The raison d'etre of marriage is human happiness now and in the generations to follow.
The question was sufficiently important to demand an experimental solution; hence the raison d'etre of the present demonstration.
The discussion of this proposal seems to make plain the raison d'etre for the existence of the Sentinel.
Of course the raison d'etre of being here is the sulphur spring.
The raison d'etre therefore for the book is convenience and arrangement.
So my reader will perhaps understand the raison d'etre of the proverb, "The lawyers own England."
Moreover, we have the raison d'etre of the ghost: she had been a victim of the Chief Justice in Eyre.
"excuse for being," 1864, first recorded in letter of J.S. Mill, from French raison d'être, literally "rational grounds for existence."
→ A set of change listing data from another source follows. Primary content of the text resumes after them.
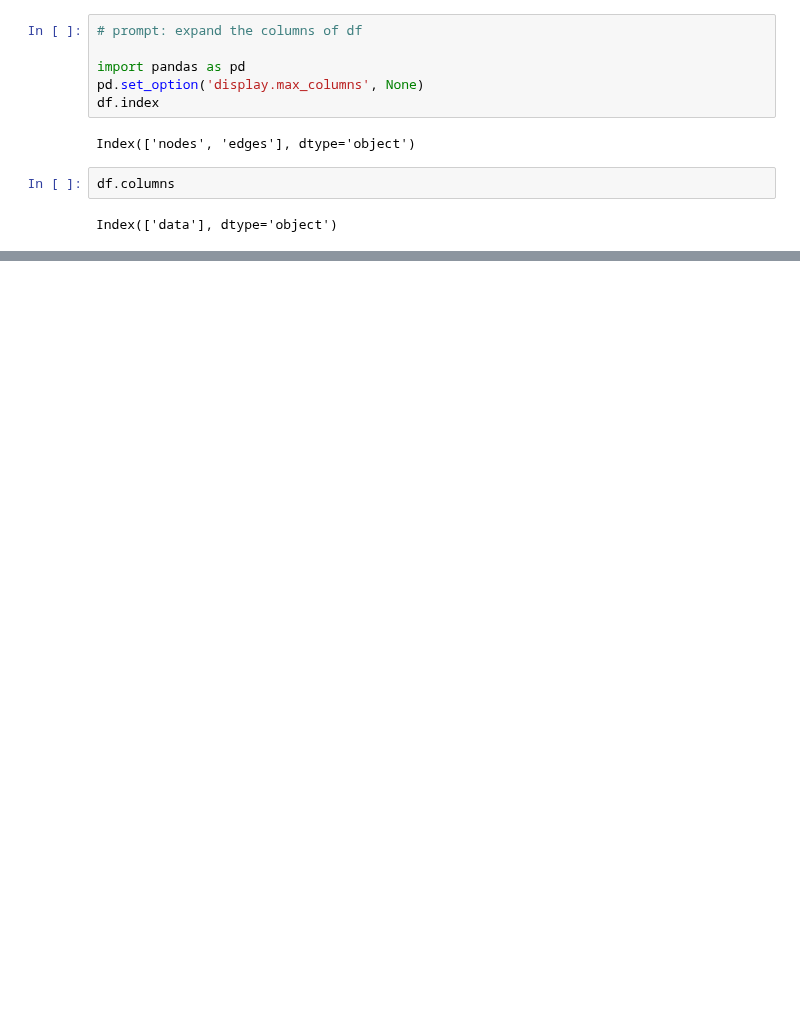
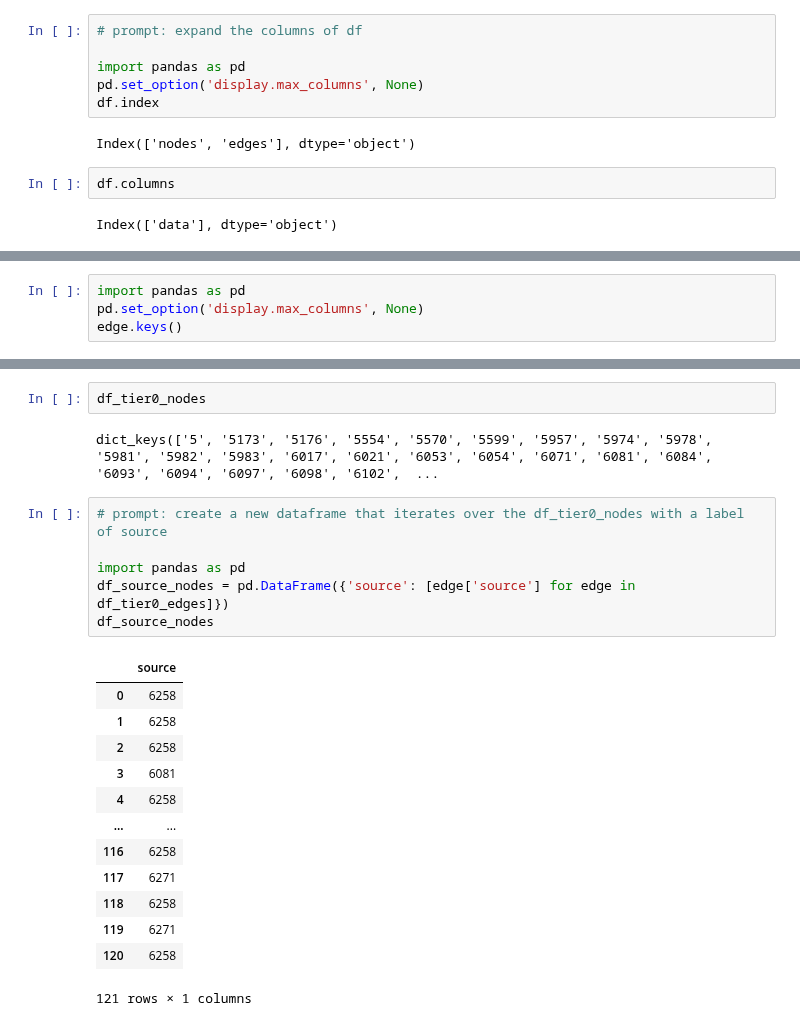
Before and after one commit to markajbell/BH, a Jupyter notebook: dikstra.ipynb, the cells around one changed output, grey strips where cells are left out. Drawn from its saved outputs; the diff is of its cells as text; blank space fills up the shorter version.

```diff
--- a/dikstra.ipynb
+++ b/dikstra.ipynb
@@ -164,0 +244,4 @@ Number of nodes: 6
+# %%
+import pandas as pd
+pd.set_option('display.max_columns', None)
+edge.keys()
@@ -386,0 +571,24 @@ target_node_id
+# %%
+df_tier0_nodes
+# %% [output]
+dict_keys(['5', '5173', '5176', '5554', '5570', '5599', '5957', '5974', '5978', '5981', '5982', '5983', '6017', '6021', '6053', '6054', '6071', '6081', '6084', '6093', '6094', '6097', '6098', '6102',  ...
+# %%
+# prompt: create a new dataframe that iterates over the df_tier0_nodes with a label of source
+
+import pandas as pd
+df_source_nodes = pd.DataFrame({'source': [edge['source'] for edge in df_tier0_edges]})
+df_source_nodes
+# %% [output]
+|  | source |
+| 0 | 6258 |
+| 1 | 6258 |
+| 2 | 6258 |
+| 3 | 6081 |
+| 4 | 6258 |
+| ... | ... |
+| 116 | 6258 |
+| 117 | 6271 |
+| 118 | 6258 |
+| 119 | 6271 |
+| 120 | 6258 |
+121 rows × 1 columns
```
Also changed, not shown: parts of 30 cells of this notebook.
A basic, essential purpose; a reason to exist: “Professor Naylor argues that in the nuclear age, infantry forces have lost their raison d'être.” From French, meaning “reason for being.”